I took a divorce from my husband and married again and the priest of my church refused to give me and my husband holy communion. Is that right?

I’m assuming from your note that you were divorced and have remarried without receiving an annulment of your first marriage from the Church court. If so, your priest is following the practice of the Church of reserving communion for those who are “in communion” with Church teaching and practice. Church teaching holds that marriage is a permanent, lifelong commitment grounded in Jesus’ teaching “let no one separate what God has joined” (Mark 10:6-9). The Church does not believe that a civil divorce enables a Catholic to remarry.

You might want to make an appointment with your parish priest to talk over your circumstances with him. It may be possible to obtain an annulment so that your present marriage could be validated (“blessed”) by the Church and you and your new husband could receive communion.

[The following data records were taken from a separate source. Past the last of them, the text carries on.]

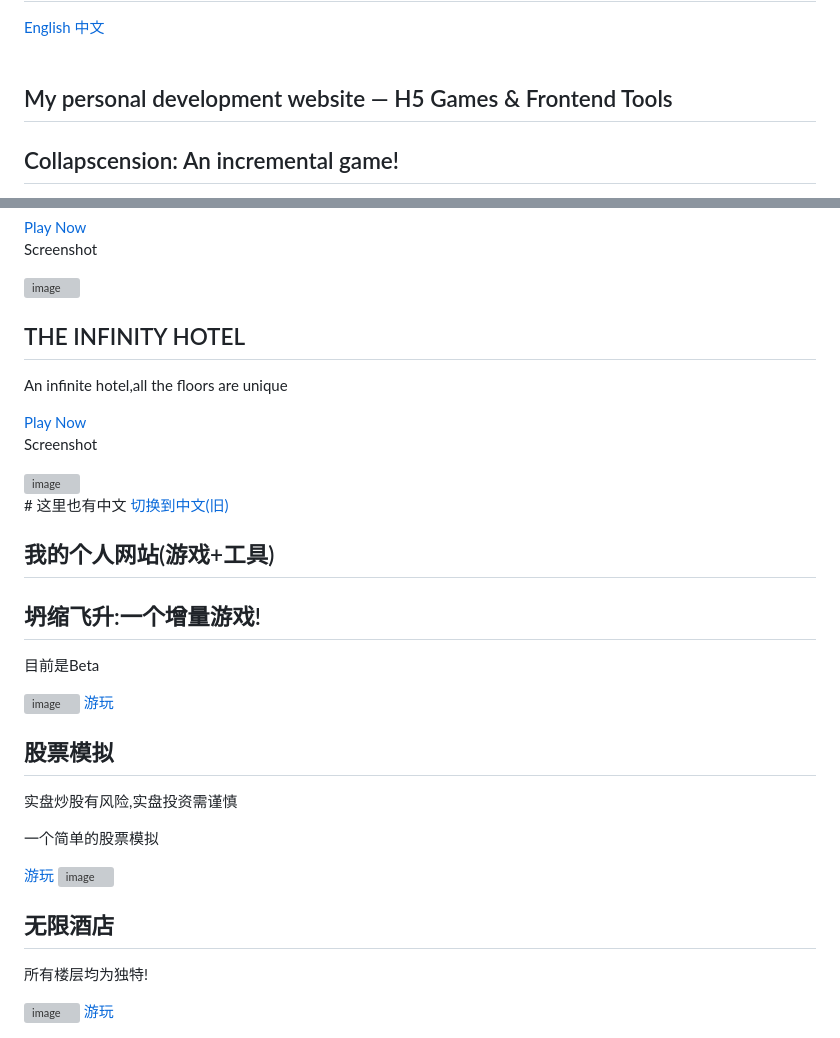
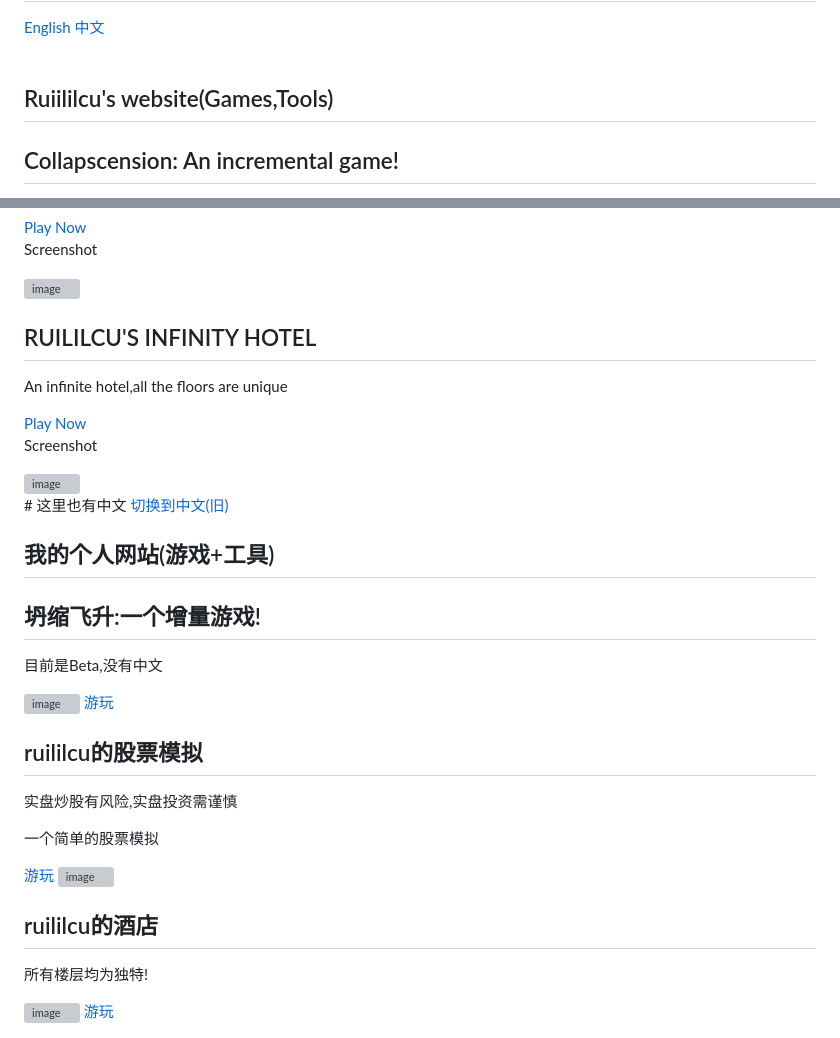
Before and after one commit to ruililcu/ruililcu.github.io, a Markdown page: README.md, 2 parts joined by grey strips. Drawn GitHub-style; grey boxes are pictures that could not be loaded.

Commit message:
小改一下

```diff
--- a/README.md
+++ b/README.md
@@ -74,7 +74,7 @@
     <a href="https://ruililcu.github.io/#p13">中文</a>
     <br><br>
     <div id="p12" class="tab-content">
-        <h2>My personal development website — H5 Games & Frontend Tools</h2>
+        <h2>Ruiililcu's website(Games,Tools)</h2>
         <h2>Collapscension: An incremental game!</h2>
         <p class="project-desc">A JS incremental idle game with break_eternity.js(from Patashu)</p>
         <a href="https://ruililcu.github.io/Collapscension/" target="_blank">Play Now</a>
@@ -86,7 +86,7 @@
         <a href="https://ruililcu.github.io/stock.html" target="_blank">Play Now</a>
         <p>Screenshot</p>
         <img width="2560" height="1440" alt="image" src="https://github.com/user-attachments/assets/c4037a7c-c0f4-41de-b743-ef83cc4b3adc" />
-        <h2>THE INFINITY HOTEL</h2>
+        <h2>RUILILCU'S INFINITY HOTEL</h2>
         <p class="project-desc">An infinite hotel,all the floors are unique</p>
         <a href="https://ruililcu.github.io/hot.html" target="_blank">Play Now</a>
         <p>Screenshot</p>
@@ -97,15 +97,15 @@
         <a href="https://ruililcu.github.io/cn.html">切换到中文(旧)</a>
         <h2>我的个人网站(游戏+工具)</h2>
         <h2>坍缩飞升:一个增量游戏!</h2>
-        <p class="project-desc">目前是Beta</p>
+        <p class="project-desc">目前是Beta,没有中文</p>
         <img width="2560" height="1440" alt="image" src="https://github.com/user-attachments/assets/c7b3c9cd-cb97-4475-8fcd-94eca9ff9964" />
         <a href="https://ruililcu.github.io/Collapscension/" target="_blank">游玩</a>
-        <h2>股票模拟</h2>
+        <h2>ruililcu的股票模拟</h2>
         <p class="warning">实盘炒股有风险,实盘投资需谨慎</p>
         <p class="project-desc">一个简单的股票模拟</p>
         <a href="https://ruililcu.github.io/cnprog/stock.html" target="_blank">游玩</a>
             <img width="2560" height="1440" alt="image" src="https://github.com/user-attachments/assets/06dbd022-9122-45b9-bcdd-b9f4b4c81cc8" />
-        <h2>无限酒店</h2>
+        <h2>ruililcu的酒店</h2>
         <p class="project-desc">所有楼层均为独特!</p>
             <img width="2560" height="1440" alt="image" src="https://github.com/user-attachments/assets/03e28310-76e6-4728-ad66-a03b636775a0" />
         <a href="https://ruililcu.github.io/cnprog/hot.html" target="_blank">游玩</a>
```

An “annulment” occurs when a Church court determines that some essential element necessary to a true marriage was not present in the relationship, even though the couple may have been married in a Church ceremony. For example, the couple might have married at such a young age that sufficient maturity was not present, or there might have been pressure on the couple to marry in a hurry without truly knowing one another. Conditions such as a problem with alcohol or drugs can affect the validity of a marriage. A discussion with your priest should help determine whether you have grounds for an annulment of your previous marriage.

If the possibility of an annulment seems slim, I’d encourage you to continue to attend Mass and participate in the life of your parish. Even if you are unable to receive communion in the Church, you can experience “communion” with God in prayer and trying to lead a good life. You might also check to see if there’s a ministry for Divorced Catholics in your area. If so, those involved in this ministry can provide valuable support and assistance.

God bless you, Fr. Joe